Within a few days, 34 multiple choice questions were posted, addressing the course’s six sections. Based on my notes and a few Google searches on topics that the quiz setter had included but that hadn’t been addressed in lectures, I was able to receive a final score of 100 across all the multiple choice quizzes. A new notification appeared on my edX sign-in page: My PDF certificate was now available.

I was now a certified master of Xi Jinping Thought.

In essence, Xi Jinping Thought is not all that different from his predecessors’. People, development, reform, ecological civilization, innovation, opening—anyone who has spent any time in Beijing in the last 40 years will consider these terms all too familiar terrain. But the unwavering emphasis on Xi Jinping Thought as fundamentally new is different, and the greatest takeaway from the class was in fact the state of political and intellectual life in China today under Xi’s leadership.

The Chinese government claims to be building “world-class universities.” It has designated 42 universities as qualified to develop to “world-class” level by 2049, the 100th anniversary of the Communist takeover. Tsinghua University, the content provider for this particular course, is regarded as one of the leading academic institutions in China today, ranked 22nd in the World University Rankings.

But at the same time, China is clearly dedicated to enforcing an ever greater degree of ideological purity in higher education. Several universities have in recent years established institutes for research on Xi Jinping Thought. Researchers seeking funds must include slavish praise of Xi in their bids, and money flows, even in relatively free Hong Kong, to anything related to Xi’s pet project, the Belt and Road Initiative. Even the smallest deviation from the Xi line means exclusion or persecution: Just last week, Zhao Siyun of Zhejiang University of Media and Communications received an official reprimand for a speech advocating the ideal of the “public intellectual” who comments on national affairs. Such matters, I assume, are now the sole purview of Xi himself.

There is a fundamental incompatibility between these two goals: One cannot simultaneously have world-class universities and rigid ideological servitude. Nowhere is this contradiction more glaring than in this course on Xi Jinping Thought, which gives a global community of learners an unprecedented opportunity to observe the poverty of China’s state-enforced ideology. It comes across as a cash-rich North Korea. Yet some committee decided that this particular course would be an appropriate way to introduce Tsinghua’s “world-class” education to the world. Perhaps, most likely, once the idea of offering such a course on a global platform was raised, no one at Tsinghua had the courage to raise any questions or doubts.

Nor, of course, did edX see any problem with this.

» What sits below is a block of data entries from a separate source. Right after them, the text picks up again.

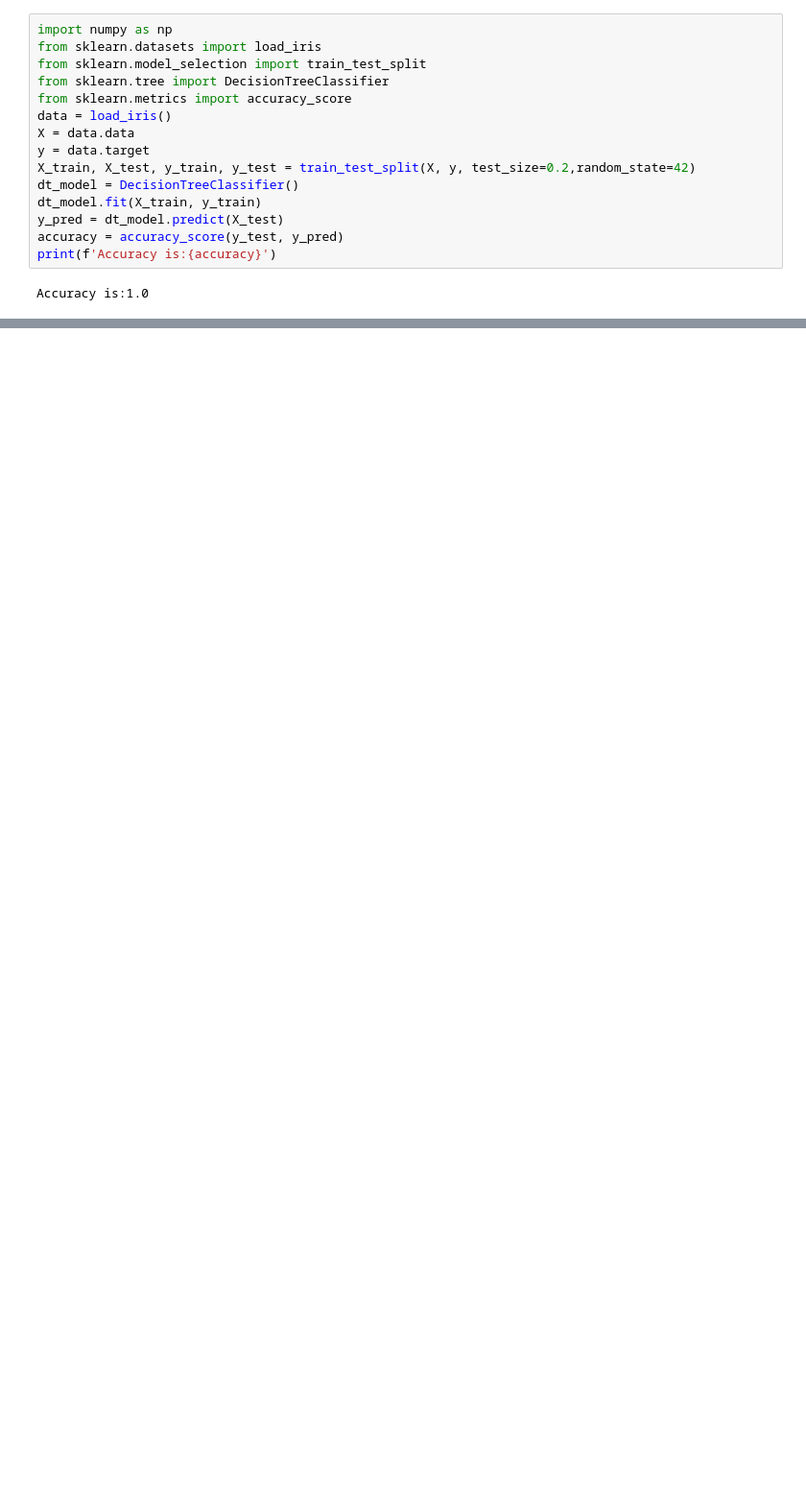
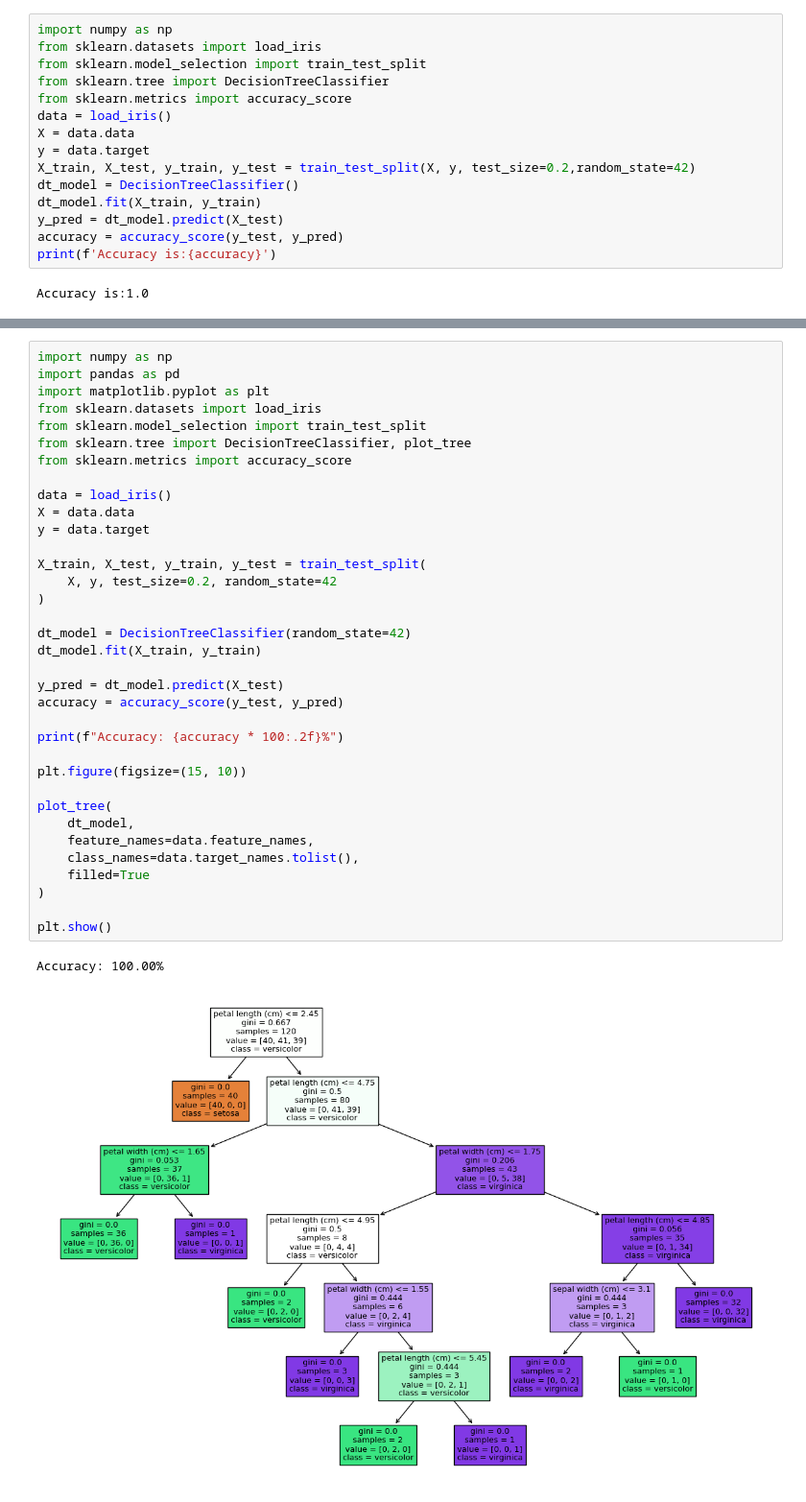
Before and after one commit to shaikhashukoor/DATA-SCIENCE, a Jupyter notebook: ds7.ipynb, the cells around one changed output, grey strips where cells are left out. Shown at 96% size. Cells and saved outputs as stored; diff of their text form; blank space fills up the shorter version.

```diff
--- a/ds7.ipynb
+++ b/ds7.ipynb
@@ -51,0 +54,38 @@ Enter petal length: 2.6
+# %%
+import numpy as np
+import pandas as pd
+import matplotlib.pyplot as plt
+from sklearn.datasets import load_iris
+from sklearn.model_selection import train_test_split
+from sklearn.tree import DecisionTreeClassifier, plot_tree
+from sklearn.metrics import accuracy_score
+
+data = load_iris()
+X = data.data
+y = data.target
+
+X_train, X_test, y_train, y_test = train_test_split(
+    X, y, test_size=0.2, random_state=42
+)
+
+dt_model = DecisionTreeClassifier(random_state=42)
+dt_model.fit(X_train, y_train)
+
+y_pred = dt_model.predict(X_test)
+accuracy = accuracy_score(y_test, y_pred)
+
+print(f"Accuracy: {accuracy * 100:.2f}%")
+
+plt.figure(figsize=(15, 10))
+
+plot_tree(
+    dt_model,
+    feature_names=data.feature_names,
+    class_names=data.target_names.tolist(),
+    filled=True
+)
+
+plt.show()
+# %% [output]
+Accuracy: 100.00%
+[figure, added]
```
Also changed, not shown: parts of 2 cells of this notebook.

Assuming that edX has quality controls, someone there also greenlighted this empty paean to a dictator who has overseen the arrest of hundreds of human rights lawyers, the destruction of civil society, and the arbitrary and indefinite detention of more than a million Muslims in internment camps.

These dangers, in the end, are the real lessons of Xi Jinping Thought—a subject in which, I remind you, I have a verified certificate.

Kevin Carrico is a lecturer in Chinese studies at Macquarie University, the translator of Tibet on Fire, and the author of The Great Han: Race, Nationalism, and Tradition in China Today.